ALBUQUERQUE, N.M. — The New Mexico Court of Appeals this week ruled that a professional photographer who refused to take pictures of a gay couple’s commitment ceremony violated state anti-discrimination laws.
The appeals court decision was the third loss for the photography studio, and victory for Vanessa Willock.
The ruling against Elane Photography, whose owner claimed it was a “Christian” photographer, upholds a lower court ruling that said the photo studio is considered a public accommodation, similar to a restaurant or store, reported the Albuquerque Journal.
The case dates back to 2006, when Willock contact the studio’s owner, Elaine Huguenin, about taking pictures of a same-gender ceremony but was told it handled only traditional weddings.
When Willock’s partner contacted the studio without revealing her sexual orientation, she was given a price list and sent a follow-up email.

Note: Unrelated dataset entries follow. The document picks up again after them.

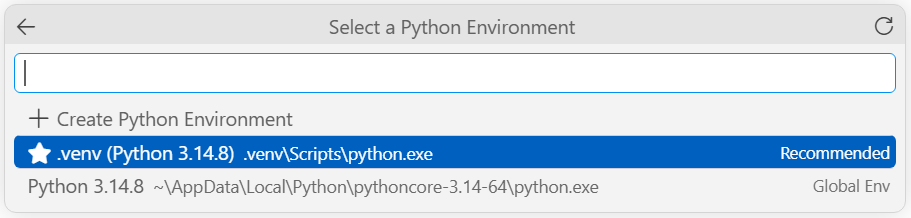
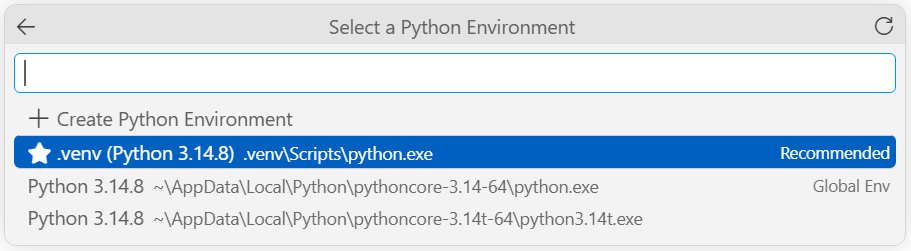
Show the free-threaded build in the notebook kernel picker screenshot
Readers install 3.14t in chapter 1, so the kernel list now includes it;
the alt text, ZRZUTY.md and the resolved tracker entry follow.

diff --git a/DO_OMOWIENIA.md b/DO_OMOWIENIA.md
@@ -58,26 +58,6 @@ rozstrzygniętą przenosimy do sekcji „Rozstrzygnięte” z datą i decyzją.
   i laboratorium L01 autor przyjął 11 X 2026, dalsze talie powstaną na jego
   polecenie (11 X 2026).
 
-### Scenariusz zrzutu listy wyboru interpretera
-
-- **Miejsce:** `docs/01-instalacja/img/vsc-select-interpreter.png`
-  (konfiguracja.md), `ZRZUTY.md` (sekcja „Wykonane”),
-  `scripts/screenshots/vscode/`.
-- **Opis:** zrzut odświeżony 4 X 2026 (VS Code 1.140.0, rozszerzenie Python
-  2026.6.0, Python 3.14.8 i 3.14t, projekt `moj-projekt` ze środowiskami
-  `.venv` i `.venv-t`) powstał w Windows Sandbox przez wywołanie sterownika
-  `vsc_zrzuty.py` scenariuszem spoza repozytorium, więc nie da się go odtworzyć
-  skryptami z `scripts/screenshots/`, czego wymaga `ZRZUTY.md`. Skrypt
-  `wsb/przygotuj.ps1` nie instaluje kompilacji 3.14t i nie tworzy `.venv-t`.
-  Generatora nie ma także zrzut `vsc-environment-manager.png`
-  (konfiguracja.md).
-- **Propozycja:** na gałęzi `infra/*` dodać scenariusz listy wyboru
-  interpretera do `SCENARIUSZE` w `vsc_zrzuty.py` i uzupełnić
-  `wsb/przygotuj.ps1` o instalację 3.14t i środowisko `.venv-t` z venv.md;
-  rozważyć scenariusz dla `vsc-environment-manager.png`.
-- **Stan:** wykonane na gałęzi `infra/zrzuty-scenariusze` (12 X 2026), czeka na
-  odbiór autora.
-
 ### Drobiazgi spoza zakresu poprawek z talii (11 X 2026)
 
 - **Miejsce i opis:** `docs/01-instalacja/ai-tools.md`, ramka „Cel sesji:
@@ -417,3 +397,18 @@ Zastosowania”, a w „Przydatnych poleceniach” `python -m pip list --outdate
 Bez listy zależności i bez wyniku polecenia, które szybko się zmieniają
 (sprawdzone 12 X 2026: IPython 9.17.1 z 14 zależnościami, pip 26.2.1; decyzja
 autora, branch `content/pip-zaleznosci`).
+
+### Odtwarzalne zrzuty VS Code (12 X 2026)
+
+Zrzuty `vsc-select-interpreter.png` i `vsc-environment-manager.png`
+(konfiguracja.md) powstają scenariuszami `interpreter` i `menedzer`
+z `scripts/screenshots/vscode/vsc_zrzuty.py`; `wsb/przygotuj.ps1` instaluje
+w piaskownicy 3.14t i tworzy `.venv-t`. Oba obrazy pokazują tryb rozszerzenia
+Python Environments (decyzja autora, wariant A): po **Create Virtual
+Environment...** lista menedżerów z pozycją **Quick Create**; tekst opisuje
+Quick Create, menedżer venv i zachowanie przy istniejącym `.venv` (ramka
+ostrzeżenia), a ramka „Wygląd a wersja VSC” — zależność od trybu. Naprawiono
+scenariusze pylint i mypy (dymek podpowiedzi w VS Code 1.141) oraz Code Runner
+(obraz porzucony 4 X tylko jako wariant). Obraz `vsc-notatnik-jadro.png`
+pokazuje także 3.14t (decyzja autora; branche `infra/zrzuty-scenariusze`
+i `content/notatnik-jadro`).

diff --git a/ZRZUTY.md b/ZRZUTY.md
@@ -53,10 +53,8 @@ Brak (stan z 4 X 2026).
       (testowanie.md);
     - `zastosowania/01-jupyter/img/vsc-notatnik-nowy.png`, `vsc-notatnik-jadro.png` — nowy
       notatnik z przyciskiem Select Kernel i lista wyboru środowiska z `.venv` projektu
-      (notatnik-jupyter.md). Od 12 X 2026 piaskownica ma również kompilację 3.14t, którą
-      czytelnik instaluje w rozdziale 1, więc scenariusz pokazuje na liście dodatkowy wiersz
-      `pythoncore-3.14t-64`; obraz w książce (bez niego) i jego tekst alternatywny czekają
-      na decyzję autora.
+      (notatnik-jupyter.md). Lista obejmuje także kompilację 3.14t, którą czytelnik instaluje
+      w rozdziale 1 (obraz odświeżony 12 X 2026, VS Code 1.141.0, decyzja autora).
 - `01-instalacja/img/jupyter-interfejs.png` — strona główna Jupyter Notebook (notebook.md);
   `scripts/screenshots/jupyter_interfejs.py`, przeglądarka Edge bez okna.
 - `02-konsola/img/repl-kolorowanie.png` — kolorowy nowy REPL (index.md); przechwycenie przez

diff --git a/docs/zastosowania/01-jupyter/notatnik-jupyter.md b/docs/zastosowania/01-jupyter/notatnik-jupyter.md
@@ -18,7 +18,7 @@ W VSC potrzebne jest rozszerzenie **Jupyter** (`ms-toolsai.jupyter`) z galerii r
 
 ![Nowy notatnik Untitled-1.ipynb w VSC: pasek z przyciskami Code, Markdown i Run All, pusta komórka kodu, a w prawym górnym rogu przycisk Select Kernel](img/vsc-notatnik-nowy.png)
 
-![Lista Select a Python Environment z zalecanym interpreterem .venv projektu na pierwszym miejscu i globalnym interpreterem Pythona 3.14 poniżej](img/vsc-notatnik-jadro.png)
+![Lista Select a Python Environment z zalecanym interpreterem .venv projektu na pierwszym miejscu i globalnymi interpreterami Pythona 3.14 i 3.14t poniżej](img/vsc-notatnik-jadro.png)
 
 ## Komórki kodu i wartość ostatniego wyrażenia
 
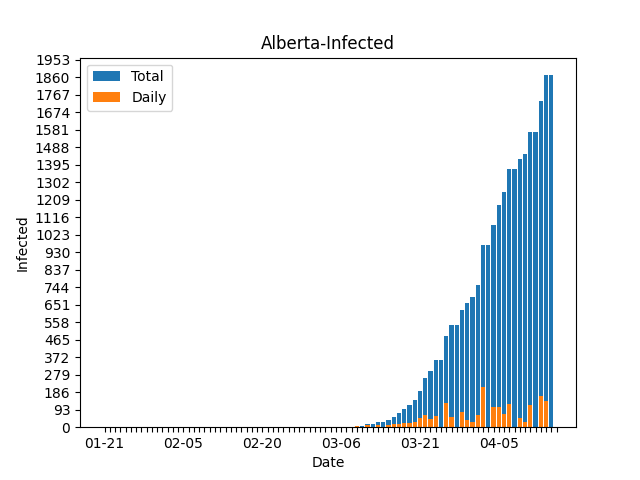
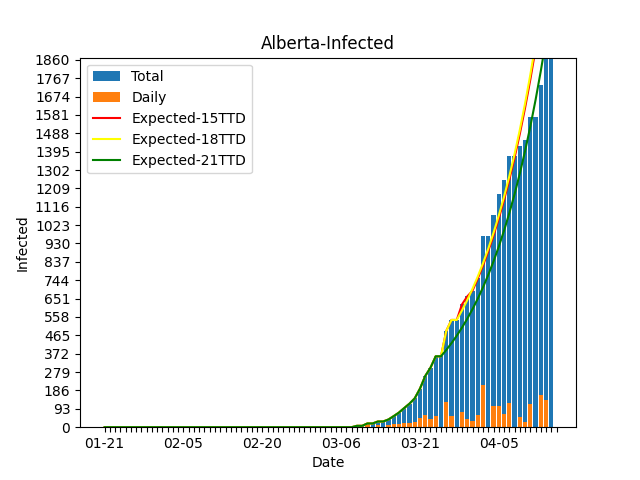
Added SUPER UNRELIABLE expected infections estimates

diff --git a/generatePlots.py b/generatePlots.py
@@ -126,6 +126,33 @@ for p,i in zip(provinces, range(len(provinces))):
 markdown = "" 
 for province,index in zip(provinces, range(len(provinces))):
     markdown += "# " +province + "\n"
+
+    #Here we calculate the average daily percent change in deaths over the last week 
+    total=0
+    totalList = []
+    for x in data[index][3][1:]:
+        total += x 
+        totalList.append(total) 
+    
+    def protDiv(x,y):
+        if y == 0:
+            return (x+1)/(y+1)
+        else:
+            return x/y
+
+    estimateLength = 5
+    estimatedDailyPercentChange = sum([protDiv(float(x),y) for x,y in zip(totalList[-estimateLength:],totalList[-estimateLength-1:-1])])/estimateLength
+    aveDailyDeaths = sum(data[index][3][-estimateLength:])/float(estimateLength)
+
+    #This number will be used to estimate the average daily percent change in infections 2 weeks ago 
+    #The estimate is for 2 weeks ago since the average time to death is around 2 weeks 
+    #This VERY ROUGH estimate can then be used to plot the expected infections along with the reported infections to better visualize how things are changing
+    #This should not be interpreted as a real projection. I am not a professional, I just wanted a rough comparison between the reported numbers today, and how things looked a couple weeks ago
+    #I'm using deaths to estimate infections because in theory the deaths should be less influenced by sampling biases, that is assuming the majority of deaths are by covid-19 are correctly attributed to covid-19
+
+    #median time to death taken from https://www.thelancet.com/journals/lancet/article/PIIS0140-6736(20)30566-3/fulltext
+    #median 18 with values from 15 to 22 
+
     for plot in range(1,4):
       
         stats = data[index]
@@ -149,6 +176,7 @@ for province,index in zip(provinces, range(len(provinces))):
         if stepSize == 0:
             stepSize = 1
         plt.yticks(range(0,int(max(totalList) + 0.1*max(totalList)+1), stepSize))
+        plt.ylim(0, max(totalList))
         plt.title(province + "-" + stats[plot][0])
         markdown += "## " + province + "-" + stats[plot][0] + "\n"
         xAx = stats[0][1:]
@@ -157,7 +185,22 @@ for province,index in zip(provinces, range(len(provinces))):
         
         p1 = plt.bar(xAx,totalList)
         p2 = plt.bar(xAx,yAx)
-        plt.legend((p1[0], p2[0]), ('Total', 'Daily'))
+
+        if plot == 1 and aveDailyDeaths >= 1:
+            #Since we have data on a range of time to deaths, I'm plotting a range of expected infections 
+            colors = ["red", "yellow", "green"]
+            lines = [] 
+            timeToDeath = 15
+            for i in range(3):
+                expectedInfections = [x for x in totalList] 
+                for x in range(-timeToDeath, 0, 1):
+                    expectedInfections[x] = expectedInfections[x-1]*estimatedDailyPercentChange 
+                lines.append(plt.plot(xAx, expectedInfections, color=colors[i]))
+                timeToDeath += 3
+            plt.legend((p1[0], p2[0], lines[0][0], lines[1][0], lines[2][0]), ('Total', 'Daily', 'Expected-15TTD', 'Expected-18TTD', 'Expected-21TTD', ))
+        else:
+            plt.legend((p1[0], p2[0]), ('Total', 'Daily'))
+
         plt.savefig("docs/"+province + "-" + stats[plot][0] + ".png")
         plt.close()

Willock filed a complaint with the New Mexico Human Rights Commission, which ruled that Elane Photography violated the state Human Rights Act and ordered it to pay nearly $7,000 in legal fees. A district court later upheld the commission’s ruling.
Elane Photography argued that categorically refusing to photograph same-sex commitment ceremonies did not constitute discrimination, but rather reflected its owners sincerely held religious and moral beliefs that prohibit the practice.
“Could an African-American photographer, under that rationale, be required to photograph a Ku Klux Klan rally?” Elane asked hypothetically.
“The Ku Klux Klan is not a protected class,” the court noted. “Sexual orientation, however, is protected.”
Family Research Council president Tony Perkins reacted to the ruling, and said, “In New Mexico, the private bedroom behaviors of homosexuals trump religious freedom.”
The Alliance Defense Fund, a Washington, D.C.-based legal alliance of Christian attorneys and others that represented the studio, said it plans to appeal.